The last half century has been pretty much downhill for democracy. As a child I was regularly made aware that we were living in a ‘free country’ with little notion of what that meant, having never known any other. English born we knew we were part of a great tradition of fighting against despotism and tyranny and throwing off first our own yokes and then those of the oppressed people of Europe. Twice. We had the vote, it was the swinging sixties and nothing was going to stop us; we were backing Britain, the greatest nation on what we knew of Earth.
The seventies brought their own tribulations, but a sense of indignation at the power-drunk unions drove us to exercise our democratic rights to vote against such over-arching control. And by the end of that troublesome decade the optimism had returned, at least for those of us who were educated, agile and mobile. Sure the mill towns and pit towns were in decline and the stench of de-industrialisation hung in the northern city air, but we were encouraged by the future that beckoned.
Closing our dark, satanic mills would benefit us all, we were told; let the free market reign and move all that toil and sweat and smoke and lung disease elsewhere. This way we could buy our precious ‘consumer goods’ for increasingly low prices and enjoy the leisure time freed up for us by clever politicians and clever business leaders. Relax, buy property, invest, let the money make money. In time, nobody would need to graft because the good times were just around the corner. The global economy was a force of nature, and a force for good, we were told. And so what if you didn’t, or couldn’t work? The system had the capacity to provide
But there was something wrong, something indecent about importing brown people to drive the buses and staff the corner shops, while the industrious little yellow people from far away made our toys and TVs and our takeaways. We stopped making things and instead let others make them in distant, sunny lands, which is where our money also went. There was no longer a feeling of proud nationhood, of belonging, but instead a note of desperation began to creep in as we moved into the new century increasingly detached from how our country worked.

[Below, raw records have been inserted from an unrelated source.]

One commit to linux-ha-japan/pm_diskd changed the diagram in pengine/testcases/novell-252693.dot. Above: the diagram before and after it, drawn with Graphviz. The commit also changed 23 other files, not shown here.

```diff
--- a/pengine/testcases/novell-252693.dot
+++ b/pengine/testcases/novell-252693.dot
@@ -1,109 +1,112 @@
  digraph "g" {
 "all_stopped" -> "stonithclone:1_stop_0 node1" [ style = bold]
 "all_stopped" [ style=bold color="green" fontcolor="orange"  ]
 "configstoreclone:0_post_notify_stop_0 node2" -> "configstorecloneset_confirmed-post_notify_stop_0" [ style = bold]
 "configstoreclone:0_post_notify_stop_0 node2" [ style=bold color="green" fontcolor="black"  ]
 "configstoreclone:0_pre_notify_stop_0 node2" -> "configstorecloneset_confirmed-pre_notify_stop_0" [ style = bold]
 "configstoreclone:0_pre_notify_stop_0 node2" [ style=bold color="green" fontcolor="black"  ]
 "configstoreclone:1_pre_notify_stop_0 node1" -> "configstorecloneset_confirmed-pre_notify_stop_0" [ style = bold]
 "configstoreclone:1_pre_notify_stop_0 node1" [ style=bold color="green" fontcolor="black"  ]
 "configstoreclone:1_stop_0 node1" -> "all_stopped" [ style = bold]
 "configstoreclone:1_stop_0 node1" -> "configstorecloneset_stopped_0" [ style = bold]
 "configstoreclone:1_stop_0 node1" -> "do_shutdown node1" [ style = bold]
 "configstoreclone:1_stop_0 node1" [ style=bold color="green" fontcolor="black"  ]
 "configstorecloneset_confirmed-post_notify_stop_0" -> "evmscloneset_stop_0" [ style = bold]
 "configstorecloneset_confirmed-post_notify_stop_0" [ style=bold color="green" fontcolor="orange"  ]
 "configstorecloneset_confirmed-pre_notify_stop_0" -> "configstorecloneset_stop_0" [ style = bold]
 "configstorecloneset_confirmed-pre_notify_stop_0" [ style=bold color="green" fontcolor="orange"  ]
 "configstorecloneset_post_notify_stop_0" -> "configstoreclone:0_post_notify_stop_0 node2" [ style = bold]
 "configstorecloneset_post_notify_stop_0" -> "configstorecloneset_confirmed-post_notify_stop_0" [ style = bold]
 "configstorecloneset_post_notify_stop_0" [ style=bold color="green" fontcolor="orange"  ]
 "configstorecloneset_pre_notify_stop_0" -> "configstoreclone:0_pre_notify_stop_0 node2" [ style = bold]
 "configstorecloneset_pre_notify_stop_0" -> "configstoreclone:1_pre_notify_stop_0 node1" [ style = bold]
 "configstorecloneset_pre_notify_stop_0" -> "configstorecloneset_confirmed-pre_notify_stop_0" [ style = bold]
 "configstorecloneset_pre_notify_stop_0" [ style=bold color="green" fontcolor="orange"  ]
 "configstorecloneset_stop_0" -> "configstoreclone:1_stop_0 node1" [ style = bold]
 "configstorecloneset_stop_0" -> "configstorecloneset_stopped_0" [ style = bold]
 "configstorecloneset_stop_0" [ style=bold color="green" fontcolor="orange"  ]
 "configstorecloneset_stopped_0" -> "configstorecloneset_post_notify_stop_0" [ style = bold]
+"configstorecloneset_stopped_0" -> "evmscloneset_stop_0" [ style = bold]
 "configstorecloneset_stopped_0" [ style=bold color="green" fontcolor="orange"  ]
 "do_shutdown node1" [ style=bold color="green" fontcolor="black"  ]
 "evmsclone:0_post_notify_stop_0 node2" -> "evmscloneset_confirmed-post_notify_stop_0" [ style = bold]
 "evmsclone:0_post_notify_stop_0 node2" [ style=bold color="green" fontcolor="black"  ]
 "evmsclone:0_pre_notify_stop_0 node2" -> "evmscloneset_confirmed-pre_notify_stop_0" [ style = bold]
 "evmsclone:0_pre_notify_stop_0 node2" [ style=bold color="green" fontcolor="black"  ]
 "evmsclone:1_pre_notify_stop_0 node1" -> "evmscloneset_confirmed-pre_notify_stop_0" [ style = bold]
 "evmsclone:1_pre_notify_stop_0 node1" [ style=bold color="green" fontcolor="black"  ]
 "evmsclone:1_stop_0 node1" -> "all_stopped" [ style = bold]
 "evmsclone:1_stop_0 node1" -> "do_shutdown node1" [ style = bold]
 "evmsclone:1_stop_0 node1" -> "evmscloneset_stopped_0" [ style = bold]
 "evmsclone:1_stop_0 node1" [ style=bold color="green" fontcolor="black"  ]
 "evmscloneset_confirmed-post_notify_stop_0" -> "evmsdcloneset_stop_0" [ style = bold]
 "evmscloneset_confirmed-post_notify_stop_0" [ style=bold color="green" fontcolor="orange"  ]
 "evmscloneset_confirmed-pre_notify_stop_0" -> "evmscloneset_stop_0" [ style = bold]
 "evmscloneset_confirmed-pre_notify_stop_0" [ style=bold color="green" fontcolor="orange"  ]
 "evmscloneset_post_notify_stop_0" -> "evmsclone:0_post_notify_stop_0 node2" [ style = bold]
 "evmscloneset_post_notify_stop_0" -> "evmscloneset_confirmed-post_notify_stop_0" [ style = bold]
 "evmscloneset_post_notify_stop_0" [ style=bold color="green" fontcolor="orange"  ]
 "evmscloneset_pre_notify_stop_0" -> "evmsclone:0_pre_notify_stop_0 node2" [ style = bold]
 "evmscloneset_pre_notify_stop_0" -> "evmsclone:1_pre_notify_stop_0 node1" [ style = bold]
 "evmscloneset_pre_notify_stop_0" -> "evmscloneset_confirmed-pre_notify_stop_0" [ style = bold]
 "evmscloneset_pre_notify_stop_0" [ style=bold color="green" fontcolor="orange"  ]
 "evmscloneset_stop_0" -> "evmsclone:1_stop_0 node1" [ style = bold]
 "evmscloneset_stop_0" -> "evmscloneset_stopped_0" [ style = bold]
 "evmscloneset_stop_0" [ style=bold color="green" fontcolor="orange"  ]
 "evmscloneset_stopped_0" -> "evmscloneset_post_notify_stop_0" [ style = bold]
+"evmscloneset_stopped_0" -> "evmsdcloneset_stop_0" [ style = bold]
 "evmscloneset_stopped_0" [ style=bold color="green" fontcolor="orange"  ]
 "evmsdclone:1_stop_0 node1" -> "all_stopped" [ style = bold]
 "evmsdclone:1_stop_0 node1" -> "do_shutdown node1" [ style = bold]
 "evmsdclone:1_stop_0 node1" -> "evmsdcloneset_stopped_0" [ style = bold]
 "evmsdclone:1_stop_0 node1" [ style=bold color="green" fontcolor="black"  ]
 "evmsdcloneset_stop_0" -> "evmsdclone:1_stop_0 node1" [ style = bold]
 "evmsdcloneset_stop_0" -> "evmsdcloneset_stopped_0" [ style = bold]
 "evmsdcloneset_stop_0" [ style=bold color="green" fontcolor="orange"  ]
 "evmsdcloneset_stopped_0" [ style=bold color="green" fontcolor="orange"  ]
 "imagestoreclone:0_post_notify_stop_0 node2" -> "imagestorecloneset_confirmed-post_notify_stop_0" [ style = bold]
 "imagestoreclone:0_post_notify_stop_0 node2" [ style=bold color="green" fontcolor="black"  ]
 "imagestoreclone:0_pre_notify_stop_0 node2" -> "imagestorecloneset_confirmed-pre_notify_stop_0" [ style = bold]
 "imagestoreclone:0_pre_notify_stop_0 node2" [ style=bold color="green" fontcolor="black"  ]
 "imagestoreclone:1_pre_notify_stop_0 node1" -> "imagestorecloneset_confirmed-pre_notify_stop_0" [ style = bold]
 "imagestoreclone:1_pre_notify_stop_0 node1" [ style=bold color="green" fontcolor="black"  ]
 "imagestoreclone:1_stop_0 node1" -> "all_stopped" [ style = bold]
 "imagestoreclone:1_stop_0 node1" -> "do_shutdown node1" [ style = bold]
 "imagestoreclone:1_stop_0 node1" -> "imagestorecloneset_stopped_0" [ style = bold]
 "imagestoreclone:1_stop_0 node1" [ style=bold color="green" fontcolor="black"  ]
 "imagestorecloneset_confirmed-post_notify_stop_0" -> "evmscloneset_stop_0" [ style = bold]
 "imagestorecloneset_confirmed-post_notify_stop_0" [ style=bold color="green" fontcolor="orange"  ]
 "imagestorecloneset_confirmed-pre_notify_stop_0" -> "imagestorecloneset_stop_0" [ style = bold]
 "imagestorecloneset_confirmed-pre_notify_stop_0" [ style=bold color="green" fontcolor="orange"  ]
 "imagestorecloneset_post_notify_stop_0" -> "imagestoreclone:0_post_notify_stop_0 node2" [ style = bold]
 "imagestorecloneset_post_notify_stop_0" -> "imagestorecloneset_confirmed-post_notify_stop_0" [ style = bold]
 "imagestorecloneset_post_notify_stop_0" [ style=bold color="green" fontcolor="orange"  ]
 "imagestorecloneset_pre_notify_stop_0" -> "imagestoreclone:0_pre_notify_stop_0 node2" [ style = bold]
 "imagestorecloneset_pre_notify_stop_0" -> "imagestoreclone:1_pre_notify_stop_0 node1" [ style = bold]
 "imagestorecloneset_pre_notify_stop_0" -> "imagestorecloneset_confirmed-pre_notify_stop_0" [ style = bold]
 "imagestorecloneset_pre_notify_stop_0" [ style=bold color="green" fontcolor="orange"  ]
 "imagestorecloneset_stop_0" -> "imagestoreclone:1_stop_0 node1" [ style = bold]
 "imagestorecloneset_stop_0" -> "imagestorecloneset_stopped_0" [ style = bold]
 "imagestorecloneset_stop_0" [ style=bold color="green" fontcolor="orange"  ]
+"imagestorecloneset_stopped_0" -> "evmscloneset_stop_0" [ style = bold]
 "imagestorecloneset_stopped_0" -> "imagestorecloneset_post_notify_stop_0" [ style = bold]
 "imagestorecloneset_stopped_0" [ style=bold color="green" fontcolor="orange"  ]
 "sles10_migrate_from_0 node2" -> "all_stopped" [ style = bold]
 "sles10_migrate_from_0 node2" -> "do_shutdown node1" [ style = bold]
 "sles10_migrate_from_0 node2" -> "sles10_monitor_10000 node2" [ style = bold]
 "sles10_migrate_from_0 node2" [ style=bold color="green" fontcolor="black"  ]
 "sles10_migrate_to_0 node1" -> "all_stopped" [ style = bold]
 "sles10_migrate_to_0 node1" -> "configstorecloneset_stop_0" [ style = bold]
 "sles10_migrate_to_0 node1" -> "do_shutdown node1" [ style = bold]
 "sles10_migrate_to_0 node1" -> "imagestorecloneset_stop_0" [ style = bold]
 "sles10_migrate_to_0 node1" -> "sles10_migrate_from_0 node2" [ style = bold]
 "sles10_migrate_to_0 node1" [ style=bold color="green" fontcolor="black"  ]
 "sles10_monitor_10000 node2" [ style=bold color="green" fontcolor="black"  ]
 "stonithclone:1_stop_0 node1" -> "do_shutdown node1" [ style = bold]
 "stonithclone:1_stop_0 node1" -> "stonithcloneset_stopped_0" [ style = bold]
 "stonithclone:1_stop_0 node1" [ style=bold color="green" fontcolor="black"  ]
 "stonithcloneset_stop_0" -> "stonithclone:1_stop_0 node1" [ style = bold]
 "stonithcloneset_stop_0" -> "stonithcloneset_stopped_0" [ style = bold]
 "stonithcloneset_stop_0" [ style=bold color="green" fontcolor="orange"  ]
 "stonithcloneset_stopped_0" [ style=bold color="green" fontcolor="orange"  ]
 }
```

Because globalisation, just like any other system, might work if it was part of a mix, if it was controlled and ordered by those who depend on it. Except it is not controlled at all and it is ordered, or rather ordained, by people who think they know far better than we how our lives should be lived. This is how we live now, unsure of who controls what, who owns what and from whom we should take direction. The globalists are not in control but are instead the acolytes of forces they have unleashed over which nobody has true dominion.
But it is fine, they say, the rule of law will ensure fairness. Oh, really? Did you see what P&O just did? In a move which has astonished and rightly enraged even free-marketeers, they have torn up contracts and made staff redundant. Redundant? Only by redefining that very word can you sack somebody and immediately replace them with cheap agency staff in those allegedly ‘redundant’ roles. You would think there would be some international law being broken here – I mean the Human Rights lot object even to people being misgendered these days – but the lawyers appear eerily silent. P&O did it simply because they can.
The influencers, the clever finance people, the globalists have created a storm they think they can weather, but for how long? Opening the Pandora’s box of blameless money, of guilt-free exploitation of resources and people, is an act that simply cannot go without consequences. The world of imaginary wealth, where somebody can almost literally think themselves rich, has to end somewhere. When all the little people propping up the pyramid have no option but to leave, where does that leave the globalists?